[DATA EXTRACT Boundary: Start]
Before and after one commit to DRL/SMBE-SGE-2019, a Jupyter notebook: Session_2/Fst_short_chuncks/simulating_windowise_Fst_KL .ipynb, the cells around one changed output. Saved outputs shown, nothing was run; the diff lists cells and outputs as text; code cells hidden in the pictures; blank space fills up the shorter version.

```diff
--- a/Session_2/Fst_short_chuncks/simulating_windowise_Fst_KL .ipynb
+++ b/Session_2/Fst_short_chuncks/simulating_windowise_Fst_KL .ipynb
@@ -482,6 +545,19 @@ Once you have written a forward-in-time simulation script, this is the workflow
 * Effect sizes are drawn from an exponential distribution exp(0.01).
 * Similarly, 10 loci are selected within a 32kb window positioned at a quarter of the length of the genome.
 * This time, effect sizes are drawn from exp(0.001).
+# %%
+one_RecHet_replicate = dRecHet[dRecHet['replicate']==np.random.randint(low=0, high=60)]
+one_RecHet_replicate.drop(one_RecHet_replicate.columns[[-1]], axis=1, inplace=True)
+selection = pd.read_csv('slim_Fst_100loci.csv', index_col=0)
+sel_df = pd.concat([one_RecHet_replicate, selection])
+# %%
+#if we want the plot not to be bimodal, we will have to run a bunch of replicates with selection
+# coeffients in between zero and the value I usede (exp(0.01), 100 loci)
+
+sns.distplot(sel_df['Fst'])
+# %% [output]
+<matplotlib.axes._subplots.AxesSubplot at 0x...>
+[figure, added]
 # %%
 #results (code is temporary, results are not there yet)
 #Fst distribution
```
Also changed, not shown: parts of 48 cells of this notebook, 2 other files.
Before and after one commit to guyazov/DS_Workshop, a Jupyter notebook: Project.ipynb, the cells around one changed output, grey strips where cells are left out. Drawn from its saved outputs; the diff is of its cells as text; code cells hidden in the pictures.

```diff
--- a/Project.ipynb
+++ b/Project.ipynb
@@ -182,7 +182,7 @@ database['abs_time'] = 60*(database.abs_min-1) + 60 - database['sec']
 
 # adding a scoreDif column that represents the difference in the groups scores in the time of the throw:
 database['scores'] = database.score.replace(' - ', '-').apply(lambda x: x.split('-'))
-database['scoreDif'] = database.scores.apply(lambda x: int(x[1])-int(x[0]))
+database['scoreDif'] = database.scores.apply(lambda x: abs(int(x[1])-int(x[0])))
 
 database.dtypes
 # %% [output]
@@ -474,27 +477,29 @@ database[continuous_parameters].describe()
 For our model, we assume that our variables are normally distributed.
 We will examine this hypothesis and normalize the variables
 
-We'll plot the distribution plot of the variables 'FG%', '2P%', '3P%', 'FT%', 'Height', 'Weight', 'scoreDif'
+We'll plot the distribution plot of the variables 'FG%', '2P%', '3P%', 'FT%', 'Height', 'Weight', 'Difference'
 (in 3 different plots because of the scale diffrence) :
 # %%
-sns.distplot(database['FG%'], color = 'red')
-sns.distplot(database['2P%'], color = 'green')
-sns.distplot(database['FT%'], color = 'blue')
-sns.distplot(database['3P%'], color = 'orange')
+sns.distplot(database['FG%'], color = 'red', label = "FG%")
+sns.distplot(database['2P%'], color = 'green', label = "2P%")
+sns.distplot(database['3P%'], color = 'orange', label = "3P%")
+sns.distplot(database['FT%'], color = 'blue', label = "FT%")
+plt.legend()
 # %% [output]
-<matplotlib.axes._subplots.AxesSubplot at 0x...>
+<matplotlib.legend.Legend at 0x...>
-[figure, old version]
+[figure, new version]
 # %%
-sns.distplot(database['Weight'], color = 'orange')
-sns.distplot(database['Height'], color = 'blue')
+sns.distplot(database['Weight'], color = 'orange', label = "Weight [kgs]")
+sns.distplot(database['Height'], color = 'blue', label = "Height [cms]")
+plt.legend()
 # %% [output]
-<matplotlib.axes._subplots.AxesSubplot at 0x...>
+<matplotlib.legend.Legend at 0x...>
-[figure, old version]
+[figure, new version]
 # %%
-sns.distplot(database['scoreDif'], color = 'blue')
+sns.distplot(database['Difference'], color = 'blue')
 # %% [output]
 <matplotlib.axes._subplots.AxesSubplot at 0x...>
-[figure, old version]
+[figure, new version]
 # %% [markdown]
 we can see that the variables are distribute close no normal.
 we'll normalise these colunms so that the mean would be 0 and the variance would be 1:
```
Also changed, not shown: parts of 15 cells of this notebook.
[DATA EXTRACT Boundary: End]
__INSTRUCTIONS FOR THE TASK__:
Without changing a word, print all of the entries above.

__OUTPUT OF THE TASK__:
Before and after one commit to DRL/SMBE-SGE-2019, a Jupyter notebook: Session_2/Fst_short_chuncks/simulating_windowise_Fst_KL .ipynb, the cells around one changed output. Saved outputs shown, nothing was run; the diff lists cells and outputs as text; code cells hidden in the pictures; blank space fills up the shorter version.

```diff
--- a/Session_2/Fst_short_chuncks/simulating_windowise_Fst_KL .ipynb
+++ b/Session_2/Fst_short_chuncks/simulating_windowise_Fst_KL .ipynb
@@ -482,6 +545,19 @@ Once you have written a forward-in-time simulation script, this is the workflow
 * Effect sizes are drawn from an exponential distribution exp(0.01).
 * Similarly, 10 loci are selected within a 32kb window positioned at a quarter of the length of the genome.
 * This time, effect sizes are drawn from exp(0.001).
+# %%
+one_RecHet_replicate = dRecHet[dRecHet['replicate']==np.random.randint(low=0, high=60)]
+one_RecHet_replicate.drop(one_RecHet_replicate.columns[[-1]], axis=1, inplace=True)
+selection = pd.read_csv('slim_Fst_100loci.csv', index_col=0)
+sel_df = pd.concat([one_RecHet_replicate, selection])
+# %%
+#if we want the plot not to be bimodal, we will have to run a bunch of replicates with selection
+# coeffients in between zero and the value I usede (exp(0.01), 100 loci)
+
+sns.distplot(sel_df['Fst'])
+# %% [output]
+<matplotlib.axes._subplots.AxesSubplot at 0x...>
+[figure, added]
 # %%
 #results (code is temporary, results are not there yet)
 #Fst distribution
```
Also changed, not shown: parts of 48 cells of this notebook, 2 other files.
Before and after one commit to guyazov/DS_Workshop, a Jupyter notebook: Project.ipynb, the cells around one changed output, grey strips where cells are left out. Drawn from its saved outputs; the diff is of its cells as text; code cells hidden in the pictures.

```diff
--- a/Project.ipynb
+++ b/Project.ipynb
@@ -182,7 +182,7 @@ database['abs_time'] = 60*(database.abs_min-1) + 60 - database['sec']
 
 # adding a scoreDif column that represents the difference in the groups scores in the time of the throw:
 database['scores'] = database.score.replace(' - ', '-').apply(lambda x: x.split('-'))
-database['scoreDif'] = database.scores.apply(lambda x: int(x[1])-int(x[0]))
+database['scoreDif'] = database.scores.apply(lambda x: abs(int(x[1])-int(x[0])))
 
 database.dtypes
 # %% [output]
@@ -474,27 +477,29 @@ database[continuous_parameters].describe()
 For our model, we assume that our variables are normally distributed.
 We will examine this hypothesis and normalize the variables
 
-We'll plot the distribution plot of the variables 'FG%', '2P%', '3P%', 'FT%', 'Height', 'Weight', 'scoreDif'
+We'll plot the distribution plot of the variables 'FG%', '2P%', '3P%', 'FT%', 'Height', 'Weight', 'Difference'
 (in 3 different plots because of the scale diffrence) :
 # %%
-sns.distplot(database['FG%'], color = 'red')
-sns.distplot(database['2P%'], color = 'green')
-sns.distplot(database['FT%'], color = 'blue')
-sns.distplot(database['3P%'], color = 'orange')
+sns.distplot(database['FG%'], color = 'red', label = "FG%")
+sns.distplot(database['2P%'], color = 'green', label = "2P%")
+sns.distplot(database['3P%'], color = 'orange', label = "3P%")
+sns.distplot(database['FT%'], color = 'blue', label = "FT%")
+plt.legend()
 # %% [output]
-<matplotlib.axes._subplots.AxesSubplot at 0x...>
+<matplotlib.legend.Legend at 0x...>
-[figure, old version]
+[figure, new version]
 # %%
-sns.distplot(database['Weight'], color = 'orange')
-sns.distplot(database['Height'], color = 'blue')
+sns.distplot(database['Weight'], color = 'orange', label = "Weight [kgs]")
+sns.distplot(database['Height'], color = 'blue', label = "Height [cms]")
+plt.legend()
 # %% [output]
-<matplotlib.axes._subplots.AxesSubplot at 0x...>
+<matplotlib.legend.Legend at 0x...>
-[figure, old version]
+[figure, new version]
 # %%
-sns.distplot(database['scoreDif'], color = 'blue')
+sns.distplot(database['Difference'], color = 'blue')
 # %% [output]
 <matplotlib.axes._subplots.AxesSubplot at 0x...>
-[figure, old version]
+[figure, new version]
 # %% [markdown]
 we can see that the variables are distribute close no normal.
 we'll normalise these colunms so that the mean would be 0 and the variance would be 1:
```
Also changed, not shown: parts of 15 cells of this notebook.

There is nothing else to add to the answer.